The Tim Tebow Circus is now a reality the Mets can’t escape from, at least for the interim. The former Heisman Trophy winning quarterback, and NFL bust made his debut at Mets minor league camp this week unlike any minor league player in history.
Tell me, what minor league prospect, even the most highly touted ones, get a press conference on his first day in camp? Tell me, what minor leaguer gets driven around the complex in a golf cart? Tell me, what minor leaguer gets mobbed by throngs of adoring fans? Tell me, what minor leaguer gets to speak to the team owner during BP?
There aren’t any. Especially for a guy who has never faced live pitching at any level of professional baseball. Unless you count the instructional fall league, where Tebow hit a scintillating .194.
The last time a player this insignificant to the opening day roster held a press conference, the New York Jets held one for a third string quarter… oh wait…that was Tebow too.
When asked about his goal to getting to the Major League’s Tebow had this to say:
“[The majors] is not just the ultimate goal. The ultimate goal is to be able to enjoy it every day, and I can honestly say I’ve had so much fun training, pursuing it and getting hits, striking out, whatever.”
That is a big change from where Tebow was back in the fall when he was trying to convince teams that he had what it takes to be a Major League level ballplayer. Now he’s just happy to be there.
If that is the case, then what is the point to all of this? T-shirt sales?
This is the show that the Mets invested in when they signed Tebow back in September. As a man, by all accounts, Tebow is an excellent role model; one we wish was more prevalent in today’s sports. On the other hand, as an athlete, Tebow has always been a complete and total enigma and exhibitionist.

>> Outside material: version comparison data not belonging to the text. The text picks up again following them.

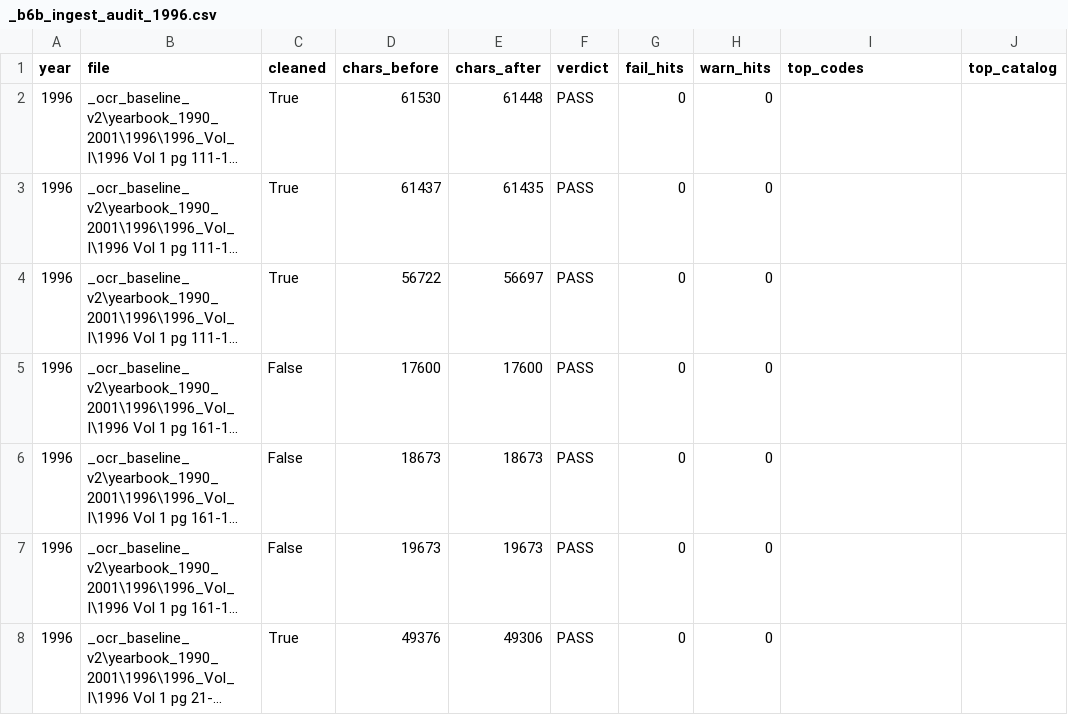
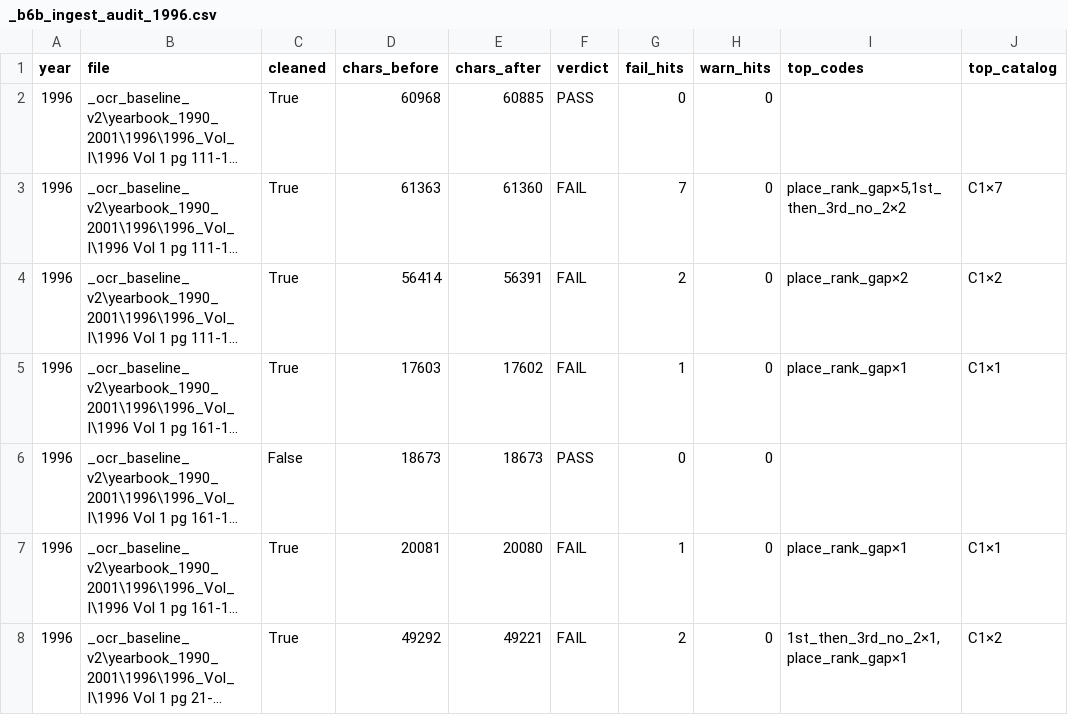
Before and after one commit to mwtorq/jrtca_results, a CSV file: _b6b_ingest_audit_1996.csv, drawn as a sheet; only a part is shown; long unchanged cells end in …; the diff covers the shown part only; the diff names each change by its address in the sheet, - before the commit and + after, or states it on an @@ line.

Commit message:
B6b dry-run reaudit 1990-2001 on fc57bd8 tip.
Refresh year audit artifacts; PARKED 1990 page-spread blanks without Vol I PDF; fix 1995 st: to 1st trunc prefixes.

```diff
--- a/_b6b_ingest_audit_1996.csv
+++ b/_b6b_ingest_audit_1996.csv
-D2 (chars_before): 61530
+D2 (chars_before): 60968
-E2 (chars_after): 61448
+E2 (chars_after): 60885
-D3 (chars_before): 61437
+D3 (chars_before): 61363
-E3 (chars_after): 61435
+E3 (chars_after): 61360
-F3:F5 (verdict): PASS
+F3:F5 (verdict): FAIL
-G3 (fail_hits): 0
+G3 (fail_hits): 7
-I3 (top_codes): (empty)
+I3 (top_codes): place_rank_gap×5,1st_then_3rd_no_2×2
-J3 (top_catalog): (empty)
+J3 (top_catalog): C1×7
-D4 (chars_before): 56722
+D4 (chars_before): 56414
-E4 (chars_after): 56697
+E4 (chars_after): 56391
-G4 (fail_hits): 0
+G4 (fail_hits): 2
-I4 (top_codes): (empty)
+I4 (top_codes): place_rank_gap×2
-J4 (top_catalog): (empty)
+J4 (top_catalog): C1×2
-C5 (cleaned): False
+C5 (cleaned): True
-D5 (chars_before): 17600
+D5 (chars_before): 17603
-E5 (chars_after): 17600
+E5 (chars_after): 17602
-G5 (fail_hits): 0
+G5 (fail_hits): 1
-I5 (top_codes): (empty)
+I5 (top_codes): place_rank_gap×1
-J5 (top_catalog): (empty)
+J5 (top_catalog): C1×1
-C7 (cleaned): False
+C7 (cleaned): True
-D7 (chars_before): 19673
+D7 (chars_before): 20081
-E7 (chars_after): 19673
+E7 (chars_after): 20080
-F7:F8 (verdict): PASS
+F7:F8 (verdict): FAIL
-G7 (fail_hits): 0
+G7 (fail_hits): 1
-I7 (top_codes): (empty)
+I7 (top_codes): place_rank_gap×1
-J7 (top_catalog): (empty)
+J7 (top_catalog): C1×1
-D8 (chars_before): 49376
+D8 (chars_before): 49292
-E8 (chars_after): 49306
+E8 (chars_after): 49221
-G8 (fail_hits): 0
+G8 (fail_hits): 2
-I8 (top_codes): (empty)
+I8 (top_codes): 1st_then_3rd_no_2×1,place_rank_gap×1
-J8 (top_catalog): (empty)
+J8 (top_catalog): C1×2
```
Also changed, not shown: 104 edited cells elsewhere in this file, _b6b_ingest_audit_1997.csv, _b6b_ingest_audit_1998.csv, 37 other files.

Tebow teases us with his raw athletic ability, and then baffles us with his lack of fundamentals. When Tebow was the quarterback of the Denver Broncos he was not an accurate passer, but his grit and determination, combined with the fact that he had the ability to drop a dime to a wide receiver made football junkies salivate.
He’s doing the same here with the Mets. Just the other day he crushed nine home runs on 40 swings in batting practice. The guy has pop, but in game situations, Tebow proven already he’s too raw to be a MiLB outfielder, and not discipline at the plate enough to hit even the best of minor league pitching.
Is Tebow a distraction? The answer is no, as long as the Mets don’t allow him to become one. However, the New York Post reported that team officials are open to the idea of playing Tebow in Grapefruit League action. And already Mets captain David Wright is answering questions on Tebow.
“If he comes over we will do everything we can to welcome him with open arms and do anything we can to help him out or answering questions if he has any. The guy is a tremendous athlete,” Wright said.
Oh no, too late! Please Mets, don’t do it. Stop now!
Spring Training is supposed to be a time to hone skills and get ready for the season. It is not a time for sideshow events in order to put butts in the seats in Spring Training. (Sue me, I’m idealistic).
This is a team with championship aspirations; they should be able to bypass the media blitz that comes with Tebow fairly well. By April this will be a non-story after Tebow is cut, but for the sake of allowing serious minor league prospects see more time on the field in Spring Training, the Mets should dump Tebowmania as soon as possible.